It had been predicting recovery later this year. It acknowledges that "the visitor industry remains in a deep slump" - obvious from state tax collections - but with a "mild recovery" around the world, it now forecasts a gain of 2.9 percent in arrivals for the entire year.
For the first time, UHERO is forecasting a real gross domestic product figure. Although the recovery may have begun, it still forecasts a small contraction for this year, negative 0.2 percent. That would be an improvement on the 1.3 percent contraction the economists estimated for 2008 and the 0.4 percent contraction in 2009. UHERO forecasts Hawaii's overall gross domestic product will grow in 2011, by 0.5 percent.
"While the past year has brought the anticipated business cycle turning point," the report says, "there have been no developments that would warrant a substantially stronger forecast path."
Hawaii as an exporting economy - economists consider tourism an export, even if the customers come to us - is subject to the economic conditions that prevail elsewhere, but the university economists are moderately confident that world and national conditions will improve.
"The biggest downside risk for Hawaii is the state budget crisis, where we are only now feeling the full impact of job losses and furloughs/pay cuts," the economists say.
As with other projections for the national economy, UHERO is expecting a jobless recovery, at least in the near future.
Job counts should drop another 0.8 percent this year, and the unemployment rate will grow a smidgen, to 6.9 percent, the economists predict.
A lot of hidden unemployment is within that figure, since Maui County's main job sources - retailing, the visitor industry and government - have all cut hours for many workers.
"Additional public sector job losses are likely," the report says.
No increase in jobs is foretold before 2011, and if UHERO is right, the number of jobs will still be well below the peaks in 2007, since even the 2011 gain is projected to be less than 1 percent. Last year saw a drop of 4.4 percent, as the contraction that began in mid-2008 really began to take hold.
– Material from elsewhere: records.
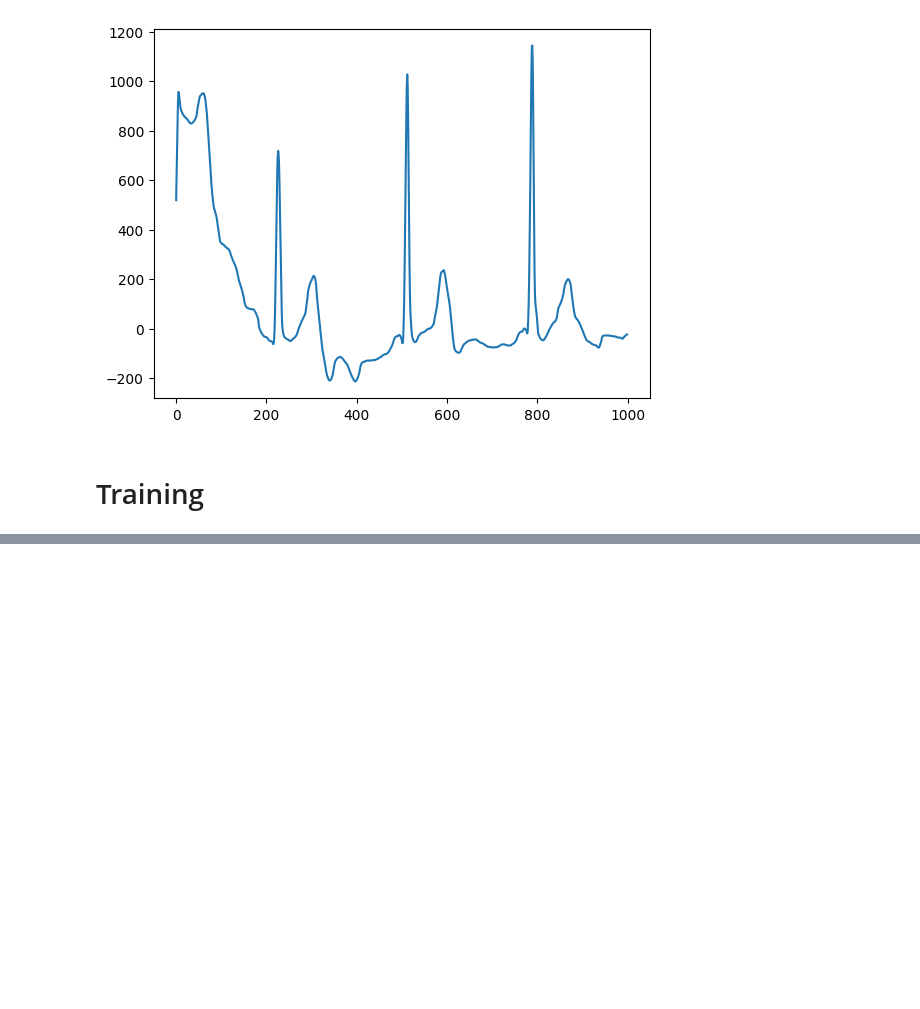
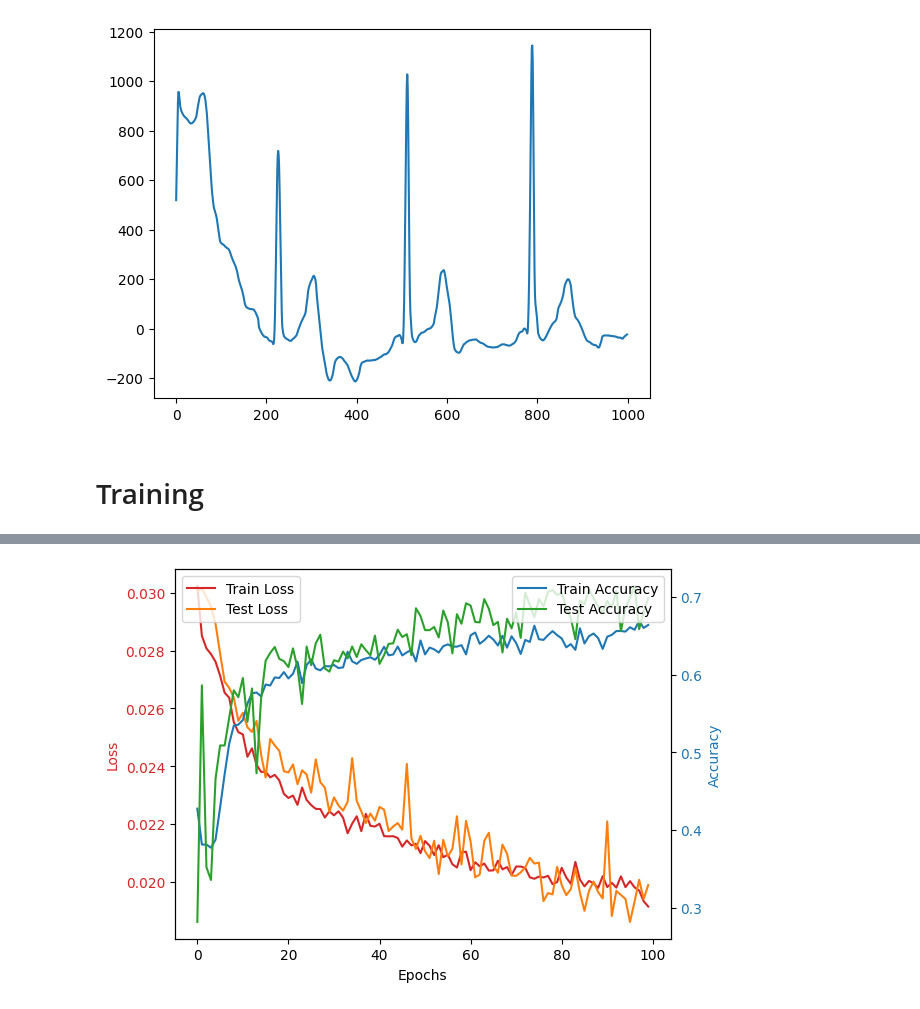
Before and after one commit to MattyAB/ecg_transfer, a Jupyter notebook: ecg.ipynb, the cells around one changed output, grey strips where cells are left out. Cells and saved outputs as stored; diff of their text form; code cells hidden in the pictures; blank space fills up the shorter version.

```diff
--- a/ecg.ipynb
+++ b/ecg.ipynb
@@ -76,3 +91,7 @@ KeyboardInterrupt:
+# %%
+plot_tt_graph(history, idx=0)
+# %% [output]
+[figure, added]
 # %%
 ## Build model on entire 1lead dataset and save to buffer
 
```
Also changed, not shown: parts of 4 cells of this notebook, 1 other file.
UHERO notes that visitor spending, construction employment and building permits all seemed to bottom out by the end of 2009.
Thanks in part to government stimulus spending, there should be some net hiring in construction over the next few months, even if the value of overall construction spending will fall by 17 percent.
Inflation has dropped along with the rest of the economy, and the Honolulu rate is expected to be 1.9 percent. That would be an increase over 2009, when housing prices were falling, but it still would be less than half what it was when the economy was expanding.
Information is not available to pin down the inflation rate for Maui.
Real personal income should be flat, according to the economists.
* Harry Eagar can be reached at firstname.lastname@example.org.